Second is the temperature of the fermenting and aging areas, which have different effects at both ends of the spectrum. Warmer temperatures bring out an earthier flavor while colder temperatures bring out the fruitiness and freshness of the wine.

The main difference between how Chardonnay and Sauvignon Blanc are made is that Chardonnay is easier to experiment with while Sauvignon Blanc requires more care and attention.

What do Chardonnay and Sauvignon Blanc Taste Like?

Chardonnay and Sauvignon Blanc are perhaps most similar when it comes to taste, but even then the flavor and body of both wines can be altered immensely by how they are made.

Chardonnay, with as little modification as possible, has a naturally fruity flavor similar to pineapple, pear, or starfruit. The wine is naturally medium bodied, dry, and tinged with a bit of acidity, but with a smoothness uncommon among other white wines, which are generally extremely crisp and acidic.

Depending on how a Chardonnay is made, however, it can develop a different, often sweeter flavor. If the grapes are harvested earlier, for example, they will retain more natural sugar and create a sweeter wine. If the Chardonnay is fermented twice to remove the stinging malic acid from the grapes it will also create a sweeter, smoother drink.

One of the most important factors separating Chardonnay from Sauvignon Blanc is that Chardonnay can be aged in oak barrels. Oaked Chardonnay has an almost buttery texture with sweet notes of vanilla and cocoa in its flavor. The younger the oak wood in the barrel is, the more potent these changes in taste and body are.

Sauvignon Blanc is closer to traditional white wine than Chardonnay, although it also has a few distinguishing characteristics. Sauvignon Blanc is extremely light, dry, and crisp in body due to how fresh the grapes used in the wine must be. The wine also has distinct notes of savory and spicy similar to peppers and acidic fruit, although there are some notes of fruity sweetness.

Sauvignon Blanc can also be altered by changing the process of how the wine is created to give it new qualities. Adding the skins and seeds of the grapes to the juice, for example, creates a more potent flavor and aroma to the wine. However, adding skins and seeds to the juice impacts the long term aging ability of the wine.

The temperature of Sauvignon Blanc during fermentation can also alter how the wine tastes, with warmer temperatures bringing fruitier flavors while colder temperatures create a crisp yet earthy taste. Sauvignon Blanc can also be put through malolactic fermentation, removing malic acid to create a less acidic and smoother wine.

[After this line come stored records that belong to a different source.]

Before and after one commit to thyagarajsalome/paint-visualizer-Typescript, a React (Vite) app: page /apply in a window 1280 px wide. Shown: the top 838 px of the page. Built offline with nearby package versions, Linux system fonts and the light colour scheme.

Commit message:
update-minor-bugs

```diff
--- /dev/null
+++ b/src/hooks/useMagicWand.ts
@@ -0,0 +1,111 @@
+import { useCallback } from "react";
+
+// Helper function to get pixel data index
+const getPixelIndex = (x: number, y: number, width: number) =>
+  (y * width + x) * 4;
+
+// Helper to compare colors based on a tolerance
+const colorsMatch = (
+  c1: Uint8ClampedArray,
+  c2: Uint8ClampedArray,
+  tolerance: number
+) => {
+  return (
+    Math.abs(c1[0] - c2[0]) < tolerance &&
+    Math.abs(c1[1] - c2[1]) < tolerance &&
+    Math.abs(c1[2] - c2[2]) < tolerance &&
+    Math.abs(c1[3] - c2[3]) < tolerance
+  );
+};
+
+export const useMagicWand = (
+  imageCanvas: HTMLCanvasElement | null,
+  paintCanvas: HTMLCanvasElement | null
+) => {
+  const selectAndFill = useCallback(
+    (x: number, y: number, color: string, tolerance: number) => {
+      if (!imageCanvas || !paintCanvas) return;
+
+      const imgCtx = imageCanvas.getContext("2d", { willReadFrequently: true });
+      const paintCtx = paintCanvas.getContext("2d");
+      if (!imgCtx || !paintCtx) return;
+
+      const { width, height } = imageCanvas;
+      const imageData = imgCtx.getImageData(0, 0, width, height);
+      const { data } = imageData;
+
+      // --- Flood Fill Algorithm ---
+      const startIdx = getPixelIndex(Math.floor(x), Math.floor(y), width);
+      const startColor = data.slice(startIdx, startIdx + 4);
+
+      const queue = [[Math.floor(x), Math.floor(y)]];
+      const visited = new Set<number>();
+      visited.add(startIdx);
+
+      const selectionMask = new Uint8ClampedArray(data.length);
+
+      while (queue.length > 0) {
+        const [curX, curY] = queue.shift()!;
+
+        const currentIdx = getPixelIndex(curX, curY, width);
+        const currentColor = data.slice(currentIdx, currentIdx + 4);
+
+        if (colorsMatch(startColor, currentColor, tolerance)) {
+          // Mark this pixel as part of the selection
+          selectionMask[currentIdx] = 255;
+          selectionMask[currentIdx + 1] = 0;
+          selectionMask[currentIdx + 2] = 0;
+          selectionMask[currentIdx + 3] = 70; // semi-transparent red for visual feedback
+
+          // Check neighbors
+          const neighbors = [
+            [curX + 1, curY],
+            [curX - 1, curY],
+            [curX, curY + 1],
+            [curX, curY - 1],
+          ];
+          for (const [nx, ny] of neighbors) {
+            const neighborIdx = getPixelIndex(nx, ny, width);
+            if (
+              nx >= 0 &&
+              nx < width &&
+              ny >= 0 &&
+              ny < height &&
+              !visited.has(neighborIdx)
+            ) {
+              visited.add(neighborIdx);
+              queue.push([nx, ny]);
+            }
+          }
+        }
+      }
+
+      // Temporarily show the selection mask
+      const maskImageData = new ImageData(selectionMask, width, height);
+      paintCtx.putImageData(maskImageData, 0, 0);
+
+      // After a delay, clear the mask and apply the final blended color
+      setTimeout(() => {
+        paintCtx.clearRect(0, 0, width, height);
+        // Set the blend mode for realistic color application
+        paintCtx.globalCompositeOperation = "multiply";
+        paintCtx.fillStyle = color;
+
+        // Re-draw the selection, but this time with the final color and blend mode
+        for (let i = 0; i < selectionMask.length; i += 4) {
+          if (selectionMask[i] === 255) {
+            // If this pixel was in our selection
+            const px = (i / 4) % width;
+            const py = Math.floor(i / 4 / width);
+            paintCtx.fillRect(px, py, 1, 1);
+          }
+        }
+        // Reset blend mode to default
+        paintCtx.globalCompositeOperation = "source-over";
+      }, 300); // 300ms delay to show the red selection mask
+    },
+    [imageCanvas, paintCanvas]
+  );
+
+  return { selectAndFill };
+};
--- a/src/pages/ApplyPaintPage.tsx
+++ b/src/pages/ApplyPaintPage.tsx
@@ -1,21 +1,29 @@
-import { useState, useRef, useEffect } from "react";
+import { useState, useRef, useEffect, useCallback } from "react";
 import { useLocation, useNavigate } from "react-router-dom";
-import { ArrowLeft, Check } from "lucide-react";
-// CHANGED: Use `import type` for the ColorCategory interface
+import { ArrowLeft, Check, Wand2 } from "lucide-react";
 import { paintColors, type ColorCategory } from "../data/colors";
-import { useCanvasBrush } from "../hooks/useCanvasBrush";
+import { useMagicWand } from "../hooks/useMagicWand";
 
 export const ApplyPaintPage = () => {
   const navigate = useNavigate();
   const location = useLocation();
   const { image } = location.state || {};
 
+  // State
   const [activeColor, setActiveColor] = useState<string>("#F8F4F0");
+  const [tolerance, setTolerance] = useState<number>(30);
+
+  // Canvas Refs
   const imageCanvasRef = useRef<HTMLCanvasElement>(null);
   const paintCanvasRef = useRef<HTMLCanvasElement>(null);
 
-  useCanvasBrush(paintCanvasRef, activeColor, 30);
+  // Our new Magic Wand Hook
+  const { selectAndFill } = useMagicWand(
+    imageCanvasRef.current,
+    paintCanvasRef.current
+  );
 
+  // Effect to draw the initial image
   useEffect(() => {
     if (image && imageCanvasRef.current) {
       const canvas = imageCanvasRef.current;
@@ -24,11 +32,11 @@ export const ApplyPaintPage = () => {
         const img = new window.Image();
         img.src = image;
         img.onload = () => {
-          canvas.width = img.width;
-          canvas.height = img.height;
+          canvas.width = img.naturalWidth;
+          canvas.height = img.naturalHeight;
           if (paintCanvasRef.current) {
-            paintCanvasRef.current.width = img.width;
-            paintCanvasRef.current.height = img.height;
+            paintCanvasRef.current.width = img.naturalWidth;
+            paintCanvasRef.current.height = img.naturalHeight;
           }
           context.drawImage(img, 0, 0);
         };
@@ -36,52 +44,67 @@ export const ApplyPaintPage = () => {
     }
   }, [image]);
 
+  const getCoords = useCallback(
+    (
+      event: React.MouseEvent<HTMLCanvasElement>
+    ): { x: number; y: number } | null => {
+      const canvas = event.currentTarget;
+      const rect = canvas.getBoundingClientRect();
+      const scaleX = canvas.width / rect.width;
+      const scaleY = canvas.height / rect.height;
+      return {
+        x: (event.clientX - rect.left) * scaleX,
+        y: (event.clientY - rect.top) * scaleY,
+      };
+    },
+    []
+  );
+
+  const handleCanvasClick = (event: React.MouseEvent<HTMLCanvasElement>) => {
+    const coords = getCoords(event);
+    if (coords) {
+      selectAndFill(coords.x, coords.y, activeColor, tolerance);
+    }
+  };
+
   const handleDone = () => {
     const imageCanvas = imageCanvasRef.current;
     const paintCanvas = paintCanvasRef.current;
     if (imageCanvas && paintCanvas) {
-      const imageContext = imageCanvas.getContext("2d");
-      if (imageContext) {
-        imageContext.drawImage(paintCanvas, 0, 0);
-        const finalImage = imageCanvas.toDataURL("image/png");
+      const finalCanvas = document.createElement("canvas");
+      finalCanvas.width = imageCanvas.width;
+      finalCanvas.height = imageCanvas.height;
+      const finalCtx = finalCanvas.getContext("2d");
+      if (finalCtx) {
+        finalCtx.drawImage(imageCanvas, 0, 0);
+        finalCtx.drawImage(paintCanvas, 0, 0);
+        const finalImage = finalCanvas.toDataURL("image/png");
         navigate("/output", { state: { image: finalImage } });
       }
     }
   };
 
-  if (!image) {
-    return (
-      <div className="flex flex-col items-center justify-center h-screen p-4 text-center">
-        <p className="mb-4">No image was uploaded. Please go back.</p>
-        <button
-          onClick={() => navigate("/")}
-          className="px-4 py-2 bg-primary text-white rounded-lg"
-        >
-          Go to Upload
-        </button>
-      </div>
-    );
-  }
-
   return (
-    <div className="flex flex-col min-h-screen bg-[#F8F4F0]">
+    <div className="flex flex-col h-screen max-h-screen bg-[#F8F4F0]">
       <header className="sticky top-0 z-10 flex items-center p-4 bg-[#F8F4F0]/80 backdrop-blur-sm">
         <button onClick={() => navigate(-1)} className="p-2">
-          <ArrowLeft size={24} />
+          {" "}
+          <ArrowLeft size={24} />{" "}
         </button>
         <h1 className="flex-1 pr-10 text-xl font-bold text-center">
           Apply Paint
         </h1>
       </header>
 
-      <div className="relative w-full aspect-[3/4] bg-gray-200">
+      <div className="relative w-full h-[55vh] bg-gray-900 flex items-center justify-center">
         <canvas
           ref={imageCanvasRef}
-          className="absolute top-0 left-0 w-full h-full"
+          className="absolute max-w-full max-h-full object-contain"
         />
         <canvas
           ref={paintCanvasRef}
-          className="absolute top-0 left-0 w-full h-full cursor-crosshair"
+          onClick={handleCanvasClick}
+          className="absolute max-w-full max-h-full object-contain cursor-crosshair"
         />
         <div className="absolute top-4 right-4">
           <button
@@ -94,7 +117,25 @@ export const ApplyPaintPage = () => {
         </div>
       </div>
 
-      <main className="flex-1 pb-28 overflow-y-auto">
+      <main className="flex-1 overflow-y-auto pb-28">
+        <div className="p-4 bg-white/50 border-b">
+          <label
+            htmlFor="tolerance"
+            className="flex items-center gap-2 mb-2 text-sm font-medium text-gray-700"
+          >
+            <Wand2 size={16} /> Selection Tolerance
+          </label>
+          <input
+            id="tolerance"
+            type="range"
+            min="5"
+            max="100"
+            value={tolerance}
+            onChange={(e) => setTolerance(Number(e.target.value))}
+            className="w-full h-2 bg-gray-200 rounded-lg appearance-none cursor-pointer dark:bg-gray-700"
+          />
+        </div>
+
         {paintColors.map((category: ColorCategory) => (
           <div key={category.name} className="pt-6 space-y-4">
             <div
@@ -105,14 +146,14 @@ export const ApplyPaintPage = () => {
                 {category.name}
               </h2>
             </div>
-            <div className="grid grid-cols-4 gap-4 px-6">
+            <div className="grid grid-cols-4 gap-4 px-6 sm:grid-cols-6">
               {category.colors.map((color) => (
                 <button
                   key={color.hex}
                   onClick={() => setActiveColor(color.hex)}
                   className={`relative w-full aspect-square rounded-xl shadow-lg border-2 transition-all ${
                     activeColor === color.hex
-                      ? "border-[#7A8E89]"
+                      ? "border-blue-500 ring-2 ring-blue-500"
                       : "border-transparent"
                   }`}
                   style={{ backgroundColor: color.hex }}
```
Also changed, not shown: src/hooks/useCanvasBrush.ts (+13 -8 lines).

Even with the many ways that Chardonnay and Sauvignon Blanc can be altered, there are many differences between the taste and body of both wines.


The popularity and prevalence of Chardonnay and Sauvignon Blanc has led wine enthusiasts to ask what the differences are between the two wines.

Chardonnay is an ancient vintage, renowned for its hardiness that can range in quality from light, dry, and fruity to full bodied, buttery, and sweet. Sauvignon Blanc, on the other hand, is a more recent and delicate development, but has a lighter, crisper body and a bolder flavor that can be easily enhanced or mellowed in a number of ways.